THE TASK:
Omit every picture and return the rest of the data unaltered.

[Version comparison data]
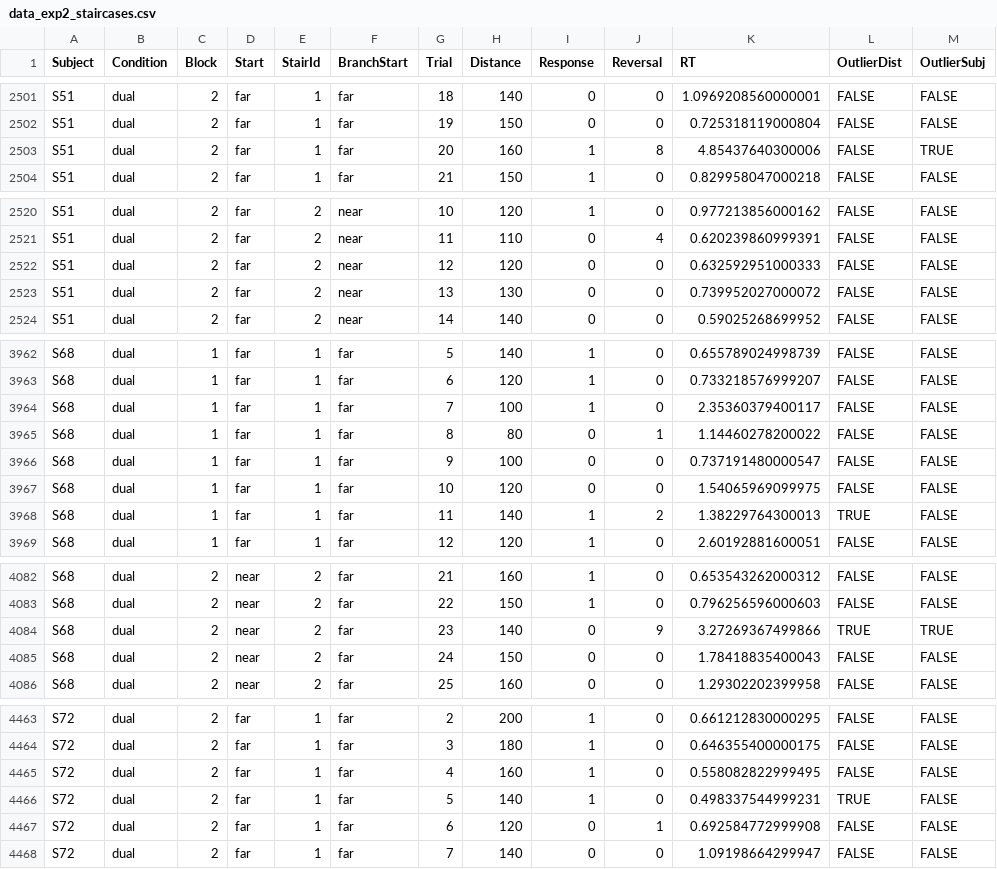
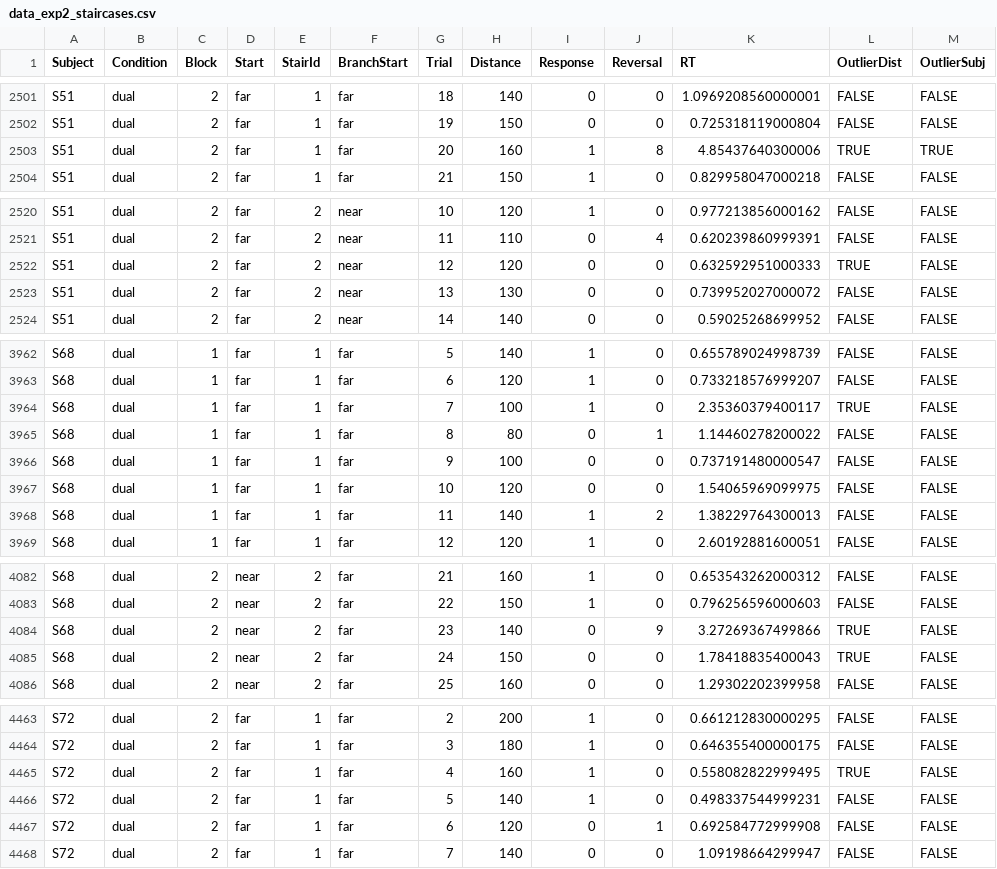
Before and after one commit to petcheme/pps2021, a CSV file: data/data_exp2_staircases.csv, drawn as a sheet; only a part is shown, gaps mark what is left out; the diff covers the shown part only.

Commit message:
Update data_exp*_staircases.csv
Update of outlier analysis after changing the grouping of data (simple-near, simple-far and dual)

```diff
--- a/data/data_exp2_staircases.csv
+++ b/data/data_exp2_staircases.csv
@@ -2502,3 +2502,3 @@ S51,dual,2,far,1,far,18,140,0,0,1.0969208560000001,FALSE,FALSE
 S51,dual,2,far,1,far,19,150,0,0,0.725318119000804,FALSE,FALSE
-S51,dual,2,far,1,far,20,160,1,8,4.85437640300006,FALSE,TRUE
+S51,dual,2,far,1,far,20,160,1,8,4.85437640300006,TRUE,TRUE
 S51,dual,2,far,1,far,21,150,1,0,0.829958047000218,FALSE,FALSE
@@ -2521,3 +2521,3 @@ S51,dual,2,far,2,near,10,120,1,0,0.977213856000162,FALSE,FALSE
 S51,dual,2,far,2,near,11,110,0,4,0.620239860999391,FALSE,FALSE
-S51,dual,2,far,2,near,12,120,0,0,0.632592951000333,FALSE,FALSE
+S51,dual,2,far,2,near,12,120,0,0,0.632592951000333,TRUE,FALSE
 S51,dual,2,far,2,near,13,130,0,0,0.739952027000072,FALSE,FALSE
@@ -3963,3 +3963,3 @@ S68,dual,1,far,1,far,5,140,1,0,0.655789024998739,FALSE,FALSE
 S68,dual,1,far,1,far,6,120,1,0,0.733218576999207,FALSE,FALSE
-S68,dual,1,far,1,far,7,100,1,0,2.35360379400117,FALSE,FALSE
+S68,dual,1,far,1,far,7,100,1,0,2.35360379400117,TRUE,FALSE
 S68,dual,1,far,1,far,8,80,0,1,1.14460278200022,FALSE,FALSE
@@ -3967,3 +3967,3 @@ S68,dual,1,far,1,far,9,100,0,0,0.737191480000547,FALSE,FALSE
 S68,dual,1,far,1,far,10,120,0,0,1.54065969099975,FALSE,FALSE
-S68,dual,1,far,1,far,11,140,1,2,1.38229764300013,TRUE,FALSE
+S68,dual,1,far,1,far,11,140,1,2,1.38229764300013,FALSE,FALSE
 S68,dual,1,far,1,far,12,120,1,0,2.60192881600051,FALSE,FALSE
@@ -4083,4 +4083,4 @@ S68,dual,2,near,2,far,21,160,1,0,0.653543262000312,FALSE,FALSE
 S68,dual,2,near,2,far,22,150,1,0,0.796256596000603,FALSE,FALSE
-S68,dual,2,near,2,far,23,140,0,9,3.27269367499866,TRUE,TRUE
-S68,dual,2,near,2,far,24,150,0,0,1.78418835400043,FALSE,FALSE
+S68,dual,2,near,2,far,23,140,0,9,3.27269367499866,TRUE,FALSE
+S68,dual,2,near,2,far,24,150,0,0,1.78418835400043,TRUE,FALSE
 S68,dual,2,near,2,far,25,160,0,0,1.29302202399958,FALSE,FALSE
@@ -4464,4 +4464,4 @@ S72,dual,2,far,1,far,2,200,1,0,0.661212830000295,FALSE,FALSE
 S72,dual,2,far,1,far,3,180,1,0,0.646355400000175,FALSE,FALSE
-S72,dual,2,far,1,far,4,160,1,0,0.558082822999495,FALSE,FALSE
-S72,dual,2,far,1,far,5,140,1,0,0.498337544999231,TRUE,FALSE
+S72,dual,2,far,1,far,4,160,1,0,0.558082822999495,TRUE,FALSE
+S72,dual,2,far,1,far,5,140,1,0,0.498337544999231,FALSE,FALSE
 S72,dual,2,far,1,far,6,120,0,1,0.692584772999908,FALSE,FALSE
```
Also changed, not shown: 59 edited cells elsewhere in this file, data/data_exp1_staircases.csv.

SOLVED EXERCISE:
Before and after one commit to petcheme/pps2021, a CSV file: data/data_exp2_staircases.csv, drawn as a sheet; only a part is shown, gaps mark what is left out; the diff covers the shown part only.

Commit message:
Update data_exp*_staircases.csv
Update of outlier analysis after changing the grouping of data (simple-near, simple-far and dual)

```diff
--- a/data/data_exp2_staircases.csv
+++ b/data/data_exp2_staircases.csv
@@ -2502,3 +2502,3 @@ S51,dual,2,far,1,far,18,140,0,0,1.0969208560000001,FALSE,FALSE
 S51,dual,2,far,1,far,19,150,0,0,0.725318119000804,FALSE,FALSE
-S51,dual,2,far,1,far,20,160,1,8,4.85437640300006,FALSE,TRUE
+S51,dual,2,far,1,far,20,160,1,8,4.85437640300006,TRUE,TRUE
 S51,dual,2,far,1,far,21,150,1,0,0.829958047000218,FALSE,FALSE
@@ -2521,3 +2521,3 @@ S51,dual,2,far,2,near,10,120,1,0,0.977213856000162,FALSE,FALSE
 S51,dual,2,far,2,near,11,110,0,4,0.620239860999391,FALSE,FALSE
-S51,dual,2,far,2,near,12,120,0,0,0.632592951000333,FALSE,FALSE
+S51,dual,2,far,2,near,12,120,0,0,0.632592951000333,TRUE,FALSE
 S51,dual,2,far,2,near,13,130,0,0,0.739952027000072,FALSE,FALSE
@@ -3963,3 +3963,3 @@ S68,dual,1,far,1,far,5,140,1,0,0.655789024998739,FALSE,FALSE
 S68,dual,1,far,1,far,6,120,1,0,0.733218576999207,FALSE,FALSE
-S68,dual,1,far,1,far,7,100,1,0,2.35360379400117,FALSE,FALSE
+S68,dual,1,far,1,far,7,100,1,0,2.35360379400117,TRUE,FALSE
 S68,dual,1,far,1,far,8,80,0,1,1.14460278200022,FALSE,FALSE
@@ -3967,3 +3967,3 @@ S68,dual,1,far,1,far,9,100,0,0,0.737191480000547,FALSE,FALSE
 S68,dual,1,far,1,far,10,120,0,0,1.54065969099975,FALSE,FALSE
-S68,dual,1,far,1,far,11,140,1,2,1.38229764300013,TRUE,FALSE
+S68,dual,1,far,1,far,11,140,1,2,1.38229764300013,FALSE,FALSE
 S68,dual,1,far,1,far,12,120,1,0,2.60192881600051,FALSE,FALSE
@@ -4083,4 +4083,4 @@ S68,dual,2,near,2,far,21,160,1,0,0.653543262000312,FALSE,FALSE
 S68,dual,2,near,2,far,22,150,1,0,0.796256596000603,FALSE,FALSE
-S68,dual,2,near,2,far,23,140,0,9,3.27269367499866,TRUE,TRUE
-S68,dual,2,near,2,far,24,150,0,0,1.78418835400043,FALSE,FALSE
+S68,dual,2,near,2,far,23,140,0,9,3.27269367499866,TRUE,FALSE
+S68,dual,2,near,2,far,24,150,0,0,1.78418835400043,TRUE,FALSE
 S68,dual,2,near,2,far,25,160,0,0,1.29302202399958,FALSE,FALSE
@@ -4464,4 +4464,4 @@ S72,dual,2,far,1,far,2,200,1,0,0.661212830000295,FALSE,FALSE
 S72,dual,2,far,1,far,3,180,1,0,0.646355400000175,FALSE,FALSE
-S72,dual,2,far,1,far,4,160,1,0,0.558082822999495,FALSE,FALSE
-S72,dual,2,far,1,far,5,140,1,0,0.498337544999231,TRUE,FALSE
+S72,dual,2,far,1,far,4,160,1,0,0.558082822999495,TRUE,FALSE
+S72,dual,2,far,1,far,5,140,1,0,0.498337544999231,FALSE,FALSE
 S72,dual,2,far,1,far,6,120,0,1,0.692584772999908,FALSE,FALSE
```
Also changed, not shown: 59 edited cells elsewhere in this file, data/data_exp1_staircases.csv.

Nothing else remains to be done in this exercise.